Even as the Obama administration seeks to ensure it is taking appropriate steps to lift the economy in the near-term, it may soon need to shift tack to how it will rein in the record U.S. budget gap.
In a nod to concerns about the large federal deficit, inflation and the value of the dollar, Summers cautioned against simply throwing piles of public money at the economic problems without considering the longer-term consequences.
No actions to combat short-term output gaps must be taken that call into question our commitment to sound money and noninflationary growth, he said.
WHAT OPTIONS ARE LEFT?
In 2008, the Fed did the heavy lifting in trying to stimulate the economy, taking its benchmark interest rate down from 4.25 percent to near zero, where it remains now.
That essentially leaves its hands tied. If anything, the Fed may need to begin raising interest rates before the unemployment rate, which hit 9.8 percent last month, gets below 9 percent -- something it has never had to do since it began targeting the federal funds rate as its principle form of monetary policy in the early 1990s.
Politically it may be difficult but economically it probably will be necessary to hike before the job market is healthy, said Lynn Reaser, an economist and incoming president of the National Association for Business Economics.
That leaves fiscal policy, which is a tricky proposition when the federal debt is already close to bumping up against the $12.1 trillion ceiling.
As Summers' comment on sound money indicates, the White House is well aware that it must continually reassure investors at home and abroad that it has a firm grip on finances.
If the United States lost credibility on that front, borrowing costs would undoubtedly spike, making an already grim deficit outlook even darker.
Most analysts expect Congress will ultimately lift the debt limit, as Treasury has requested, but not without a fight.
It is entirely plausible that the debt limit debate late this year will set the stage for a political campaign season in 2010 with (a) focus on tension between the ultimate need for fiscal tightening and what may still be a need for more fiscal stimulus in the short term, Goldman Sachs economist Alec Phillips said.
And until that fight is finished, the only additional step the government is likely to take is extending unemployment benefits. While that may cushion the blow of losing a job, it doesn't create new ones.
Some of the jobs that have been lost probably won't come back, particularly in sectors such as auto manufacturing and home construction. That means other areas will need to grow even faster to pick up the slack.
Citigroup economist Steven Wieting said the government would probably get the biggest bang for its buck by improving financing and hiring incentives for small businesses, which are having a tough time obtaining credit.
That ought to be a popular program with bipartisan support, but Congress' calendar is full at least through the end of the year with healthcare and regulatory reform.

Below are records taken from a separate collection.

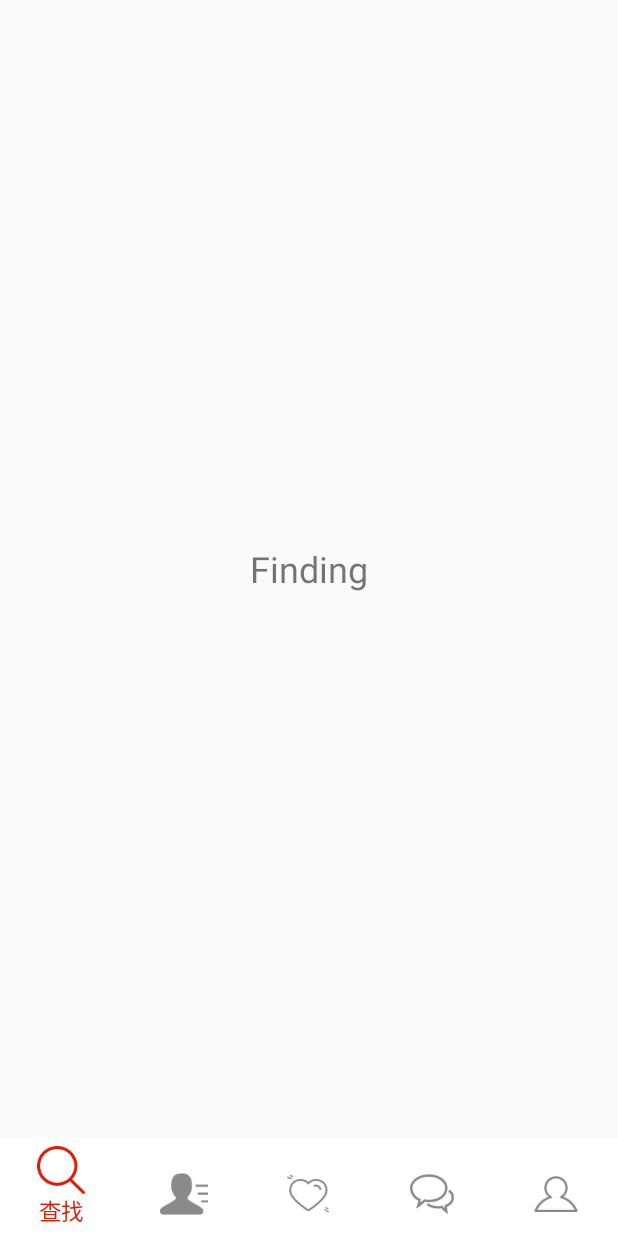
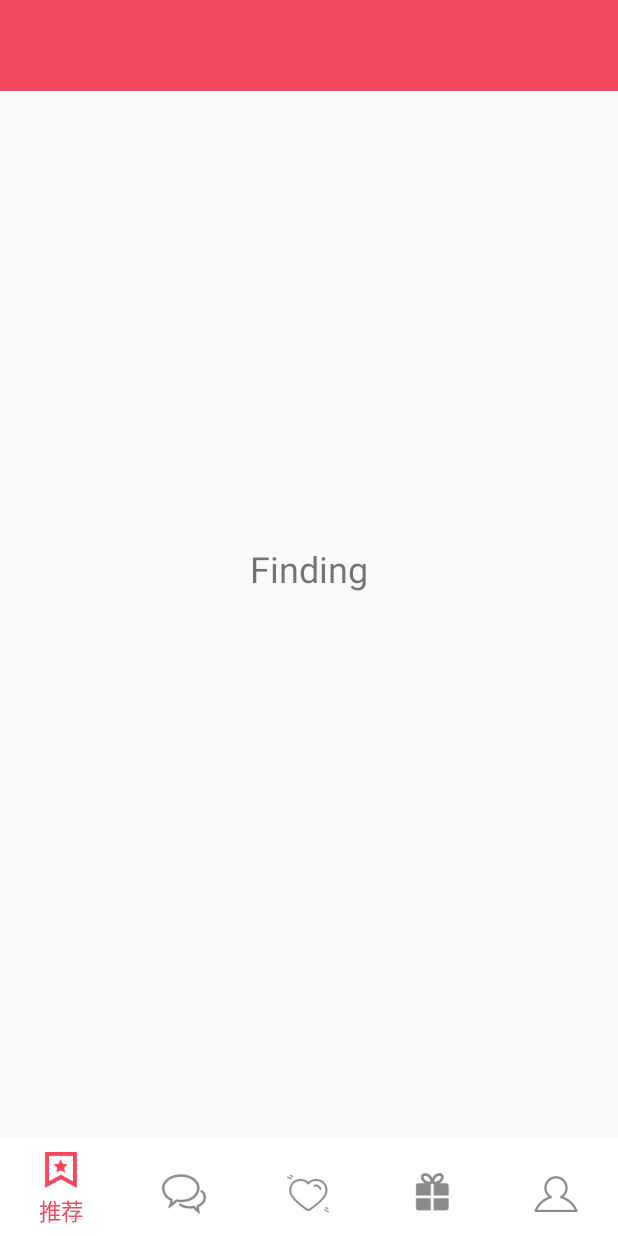
Before and after one commit to GZDong/Ainiyo2, an Android app: the screen it shows after launch (MainActivity), on a phone screen of 412 x 824 dp. Run offline under Robolectric (Android 15) with nearby library versions, the phone set to English and light mode, and no system bars; libraries missing offline, so code that uses them is left out: com.hyphenate, com.hyphenate.chat; 7 statements that could not run were skipped.

Commit message:
修改底栏状态

```diff
--- a/app/src/main/java/com/huadi/android/ainiyo/MainActivity.java
+++ b/app/src/main/java/com/huadi/android/ainiyo/MainActivity.java
@@ -2,6 +2,8 @@ package com.huadi.android.ainiyo;
 
 
 import android.content.pm.PackageManager;
+import android.graphics.Color;
+import android.os.Build;
 import android.os.Bundle;
 import android.support.annotation.NonNull;
 import android.support.v4.app.ActivityCompat;
@@ -12,6 +14,8 @@ import android.support.v4.content.ContextCompat;
 import android.support.v4.view.ViewPager;
 import android.support.v7.app.ActionBar;
 import android.support.v7.app.AppCompatActivity;
+import android.view.View;
+import android.view.WindowManager;
 import android.widget.FrameLayout;
 import android.widget.RadioButton;
 import android.widget.RadioGroup;
@@ -65,6 +69,13 @@ public class MainActivity extends AppCompatActivity implements RadioGroup.OnChec
     protected void onCreate(Bundle savedInstanceState) {
         super.onCreate(savedInstanceState);
         setContentView(R.layout.activity_main);
+//        if (Build.VERSION.SDK_INT >= 21) {
+//            View decorView = getWindow().getDecorView();
+//            int option = View.SYSTEM_UI_FLAG_LAYOUT_FULLSCREEN
+//                    | View.SYSTEM_UI_FLAG_LAYOUT_STABLE;
+//            decorView.setSystemUiVisibility(option);
+//            getWindow().setStatusBarColor(Color.TRANSPARENT);
+//        }
 
         if (ContextCompat.checkSelfPermission(MainActivity.this,"android.permission.WRITE_EXTERNAL_STORAGE") != PackageManager.PERMISSION_GRANTED){
             ActivityCompat.requestPermissions(MainActivity.this,new String[] {"android.permission.WRITE_EXTERNAL_STORAGE"},1);
@@ -96,6 +107,13 @@ public class MainActivity extends AppCompatActivity implements RadioGroup.OnChec
 
         mAdapter = new MyFragmentPagerAdapter(getSupportFragmentManager());
         bindViews();
+        if (Build.VERSION.SDK_INT >= Build.VERSION_CODES.KITKAT) {
+            //透明状态栏
+            getWindow().addFlags(WindowManager.LayoutParams.FLAG_TRANSLUCENT_STATUS);
+            //透明导航栏
+            getWindow().addFlags(WindowManager.LayoutParams.FLAG_TRANSLUCENT_NAVIGATION);
+        }
+
     }
 
     private void bindViews() {
@@ -343,4 +361,6 @@ public class MainActivity extends AppCompatActivity implements RadioGroup.OnChec
             }
         }
     }
+
+
 }
--- /dev/null
+++ b/app/src/main/res/drawable/ic_tab_activity.xml
@@ -0,0 +1,6 @@
+<?xml version="1.0" encoding="utf-8"?>
+<selector xmlns:android="http://schemas.android.com/apk/res/android">
+    <item android:state_selected="true" android:state_pressed="false" android:drawable="@mipmap/ic_activity_selected" />
+    <item android:state_checked="true" android:state_pressed="false" android:drawable="@mipmap/ic_activity_selected" />
+    <item android:drawable="@mipmap/ic_activity_unselected" />
+</selector>
--- a/app/src/main/res/drawable/ic_tab_text_color.xml
+++ b/app/src/main/res/drawable/ic_tab_text_color.xml
@@ -1,7 +1,7 @@
 <?xml version="1.0" encoding="utf-8"?>
 <selector xmlns:android="http://schemas.android.com/apk/res/android">
     xmlns:android="http://schemas.android.com/apk/res/android">
-    <item android:state_selected="true" android:state_pressed="false" android:color="#d81e06" />
-    <item android:state_checked="true" android:state_pressed="false" android:color="#d81e06" />
+    <item android:state_selected="true" android:state_pressed="false" android:color="@color/theme_red" />
+    <item android:state_checked="true" android:state_pressed="false" android:color="@color/theme_red" />
     <item  android:color="#8a8a8a" />
 </selector>
--- a/app/src/main/res/layout/activity_main.xml
+++ b/app/src/main/res/layout/activity_main.xml
@@ -2,6 +2,7 @@
     xmlns:tools="http://schemas.android.com/tools" android:layout_width="match_parent"
     android:layout_height="match_parent"
     tools:context="com.huadi.android.ainiyo.MainActivity">
+
 
     <RadioGroup
         android:id="@+id/bottom_bar"
@@ -21,7 +22,7 @@
             android:button="@null"
             android:checked="true"
             android:gravity="center"
-            android:text="查找"
+            android:text="推荐"
             android:textColor="@drawable/ic_tab_text_color"
             android:drawableTop="@drawable/ic_tab_finding"
             />
@@ -36,7 +37,7 @@
             android:gravity="center"
             android:text="通讯录"
             android:textColor="@drawable/ic_tab_text_color"
-            android:drawableTop="@drawable/ic_tab_addressbook"
+            android:drawableTop="@drawable/ic_tab_chatting"
             />
 
 
@@ -61,9 +62,9 @@
             android:button="@null"
             android:checked="true"
             android:gravity="center"
-            android:text="聊天"
+            android:text="活动圈"
             android:textColor="@drawable/ic_tab_text_color"
-            android:drawableTop="@drawable/ic_tab_chatting"
+            android:drawableTop="@drawable/ic_tab_activity"
             />
 
         <RadioButton
@@ -94,6 +95,6 @@
         android:id="@+id/vpager"
         android:layout_width="match_parent"
         android:layout_height="match_parent"
-        android:layout_above="@id/bottom_bar" />
+        android:layout_above="@id/bottom_bar"/>
 
 </RelativeLayout>
--- a/app/src/main/res/layout/fragment_finding.xml
+++ b/app/src/main/res/layout/fragment_finding.xml
@@ -2,7 +2,33 @@
     xmlns:tools="http://schemas.android.com/tools"
     android:layout_width="match_parent"
     android:layout_height="match_parent"
+    android:clipToPadding="true"
+    android:fitsSystemWindows="true"
     tools:context="com.huadi.android.ainiyo.frag.FindingFragment">
+
+    <RelativeLayout
+        android:id="@+id/title_bar"
+        android:layout_width="match_parent"
+        android:layout_height="62dp"
+        android:background="@color/theme_red">
+
+        <TextView
+            android:id="@+id/txt_topbar"
+            android:layout_width="match_parent"
+            android:layout_height="match_parent"
+            android:layout_centerInParent="true"
+            android:gravity="center"
+            android:text=""
+            android:textColor="@color/white"
+            android:textSize="18sp" />
+
+        <View
+            android:layout_width="match_parent"
+            android:layout_height="2px"
+            android:layout_alignParentBottom="true"
+            android:background="@color/white" />
+
+    </RelativeLayout>
 
     <!-- TODO: Update blank fragment layout -->
     <TextView android:layout_width="match_parent"
--- a/app/src/main/res/values/colors.xml
+++ b/app/src/main/res/values/colors.xml
@@ -7,4 +7,5 @@
     <color name="white">#ffffff</color>
     <color name="gray">#ff666666</color>
     <color name="soothing_blue">#00bf23</color>
+    <color name="theme_red">#F3485D</color>
 </resources>
--- a/app/src/main/res/values/styles.xml
+++ b/app/src/main/res/values/styles.xml
@@ -7,6 +7,7 @@
         <item name="colorPrimaryDark">@color/colorPrimaryDark</item>
         <item name="colorAccent">@color/colorAccent</item>
         <item name="android:buttonStyle">@style/OralButton</item>
+        <!--<item name="android:windowTranslucentStatus">true</item>-->
     </style>
 
     <style name="MyEditText" parent="Theme.AppCompat.Light">
```
Also changed, not shown: app/src/main/java/com/huadi/android/ainiyo/activity/ChattingActivity.java (+13 -0 lines), app/src/main/res/layout/fragment_mode.xml (+45 -12 lines), app/src/main/res/values-v19/styles.xml (added, +11 -0 lines), app/src/main/res/mipmap-xhdpi/ic_activity_selected.png (added), app/src/main/res/mipmap-xhdpi/ic_activity_unselected.png (added), app/src/main/res/mipmap-xhdpi/ic_finding_selected.png, app/src/main/res/mipmap-xhdpi/ic_finding_unselected.png.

That suggests 2010 will be a busy year for the White House and for lawmakers on Capitol Hill, and the much-discussed exit strategy from emergency economic aid programs will have to wait.
(Editing by Andrea Ricci)